They are made from a mix of iron, copper, molten glass, water and salt – this combination, and when coloured blue is believed to protect you from evil looks by deflecting the negative energy away from you and dissipating it.The beads have the symbol of an eye worked into the design.
In Turkey, we believe that when someone is jealous of your good fortune, even subconsciously, then it can provide bad luck, pain or even an injury to you. So the evil eye bead helps to protect you from this.
We are not alone in our belief – all over the world, there are similar types of talismans for warding off bad luck (think the rabbit’s foot), however a large number of religions and cultures also believe in the symbol of the eye as an amulet for protection and have their own take on it.
It is not clear where the belief in the protective powers of the colour blue originated from, but it is certainly a strong Mediterranean tradition, and this is why the front doors of houses in Mediterranean countries are painted blue – to ward off evil.
Here in Turkey, the idea is that an evil eye bead is attached to anything that might attract evil or jealousy – a new car or bus, a piece of new farm equipment, a new house, your baby, an office or yourself. Sometimes an evil eye is even built into the foundations of buildings.
If your evil bead cracks, then it is believed that it has done its job of protecting you and you need to run out and buy a replacement post haste.
When shopping in Turkey, often times the shopkeeper will give you a small evil eye on a safety pin – don’t refuse it, because it is a very kind gesture.

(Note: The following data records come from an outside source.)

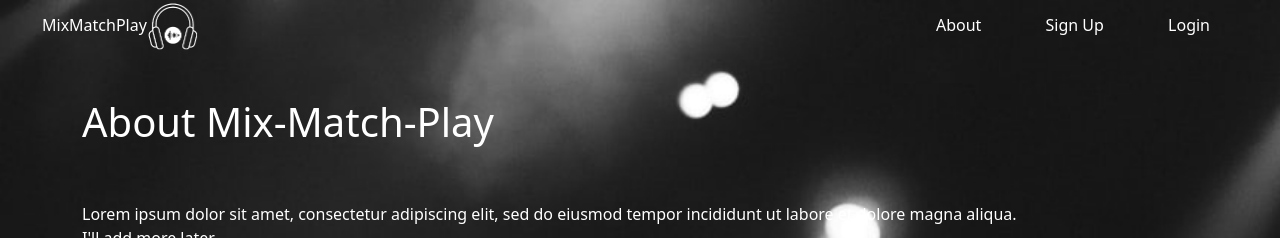
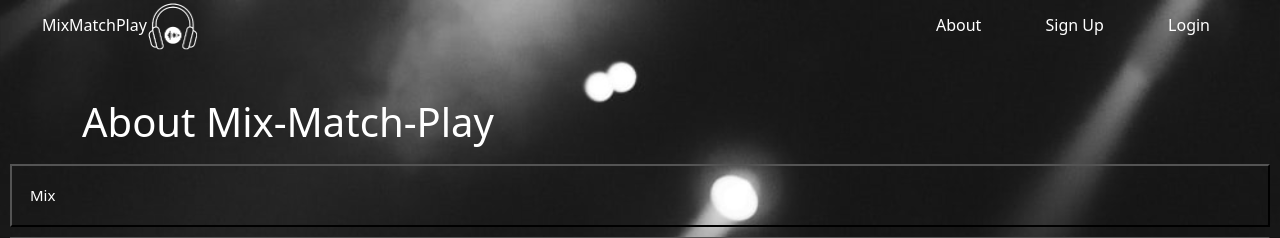
Before and after one commit to jcntambara15/MixMatchPlay, a Flask app: page /about in a window 1280 px wide; the page is wider, and only the part inside the window is pictured. Shown: the top 238 px of that part. Run offline with Flask 2, Linux system fonts and the light colour scheme; some libraries are stand-ins or nearby versions.

Commit message:
made a few chnges

```diff
--- a/demo.py
+++ b/demo.py
@@ -68,7 +68,7 @@
     if form.validate_on_submit():
         link = form.link.data
         return render_template('link_entry.html', form=form, playlist_name="Replace with actual name", spotify_link=link, Apple_music_link=" Actual Apple Music Link")
-    return render_template('link_entry.html', form=form, name=current_user.username, playlist_name="Playlist Name", spotify_link="Spotify Link", Apple_music_link="Apple Music Link")
+    return render_template('link_entry.html', form=form, name=current_user.username, playlist_name="", spotify_link="", Apple_music_link="")
 
 @app.route("/")
 @app.route("/home")
--- a/templates/about.html
+++ b/templates/about.html
@@ -20,13 +20,80 @@
                 </div>
                 <div class="content">
                     <h3></h3>
-                    <p><br></br> Lorem ipsum dolor sit amet, consectetur adipiscing elit, sed do eiusmod tempor incididunt ut labore et dolore magna aliqua. <br>
-                    I'll add more later</p>
+                    <p><br></br> Lorem ipsum dolor </p>
                 </div>
             </div>
         </div>
     </div>
+    <body>
+
+        <button class="collapsible">Mix</button>
+        <div class="content">
+        <p>Simply Select a playmix/playlists from a starting music streaming service
+        </p>
+        </div>
+        <button class="collapsible">Match</button>
+        <div class="content">
+        <p>The program will then create a matching playlists for your ending music streaming service
+        </p>
+        </div>
+        <button class="collapsible">Play</button>
+        <div class="content">
+        <p>Play your music and enjoy the same playlist on a different streaming service with no boundaries
+        </p>
+</div>
+<head>
+<meta name="viewport" content="width=device-width, initial-scale=1">
+<style>
+.collapsible {
+  background-color: #0000;
+  color: white;
+  cursor: pointer;
+  padding: 18px;
+  width: 100%;
+  font-size:50
+  border: none;
+  text-align: left;
+  outline: none;
+  font-size: 15px;
+  margin-block-start:.67em
+}
+
+.actives, .collapsible:hover {
+  background-color: #555;
+}
+
+.content {
+  padding: 0 18px;
+  max-height: 0;
+  overflow: hidden;
+  transition: max-height 0.2s ease-out;
+  background-color: #0000;
+
+}
+</style>
+</head>
+<script>
+var coll = document.getElementsByClassName("collapsible");
+var i;
+
+for (i = 0; i < coll.length; i++) {
+  coll[i].addEventListener("click", function() {
+    this.classList.toggle("active");
+    var content = this.nextElementSibling;
+    if (content.style.maxHeight){
+      content.style.maxHeight = null;
+    } else {
+      content.style.maxHeight = content.scrollHeight + "px";
+    }
+  });
+}
+</script>
+
 </body>
+</html>
+
+
 
 <body>
     <section class="news-box top-margin">
@@ -34,7 +101,7 @@
             <div class="row">
                 <div class="newsBox">
                     <div class="thumbnail">
-                        <img src="user_image" alt="">
+                        <img src="" alt="">
                         <div class="caption maxheight2">
                             <div class="box_inner">
                             </div>
@@ -107,6 +174,7 @@
                 </div>
             </div>
         </div>
+        </body>
     </section>
     <style>
         body {
@@ -119,8 +187,5 @@
             background-image: url("static/assets/img/backimg2.jpeg");
         }
 
-        .box3 {
-            width: 150%;
-        }
     </style>
 {% endblock content %}
--- a/templates/link_entry.html
+++ b/templates/link_entry.html
@@ -40,7 +40,7 @@
         <tr>
             <th style="width:33%"></th>
             <th style="width:33%"> <img src="static/assets/img/spotify4.png" style = "width:60%;"></th>
-            <th style="width:33%"> <img src="static/assets/img/apple.png" style = "width:60%;"></th>
+            <th style="width:33%"> <img src="static/assets/img/applelogo.png" style = "width:60%;"></th>
         </tr>
         <tr>
             <td style="width:33%"> {{ playlist_name }}</td>
@@ -55,7 +55,7 @@
 <style>
     body {
 
-        background-color:#383838;
+        background-color:black;
     }
 </style>
 {% endblock content %}
--- a/templates/sign_up.html
+++ b/templates/sign_up.html
@@ -75,7 +75,7 @@
        <style>
        body {
 
-           background-color:#383838;
+           background-color: black;
        }
        a {
          color:#4CB2CD;
```
Also changed, not shown: templates/home.html (+9 -4 lines), templates/sign_in.html (+6 -3 lines), static/assets/img/applelogo.png (added).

And while you are shopping in Turkey, make sure you stock up on some evil eye beads of your own. So where can you get them? Just about everywhere… tourist shops, bazaars, roadside vendors, in fact it will be difficult to travel around Turkey without seeing them for sale. They make a great souvenir or gift, and with such a nice story attached to them, who could resist?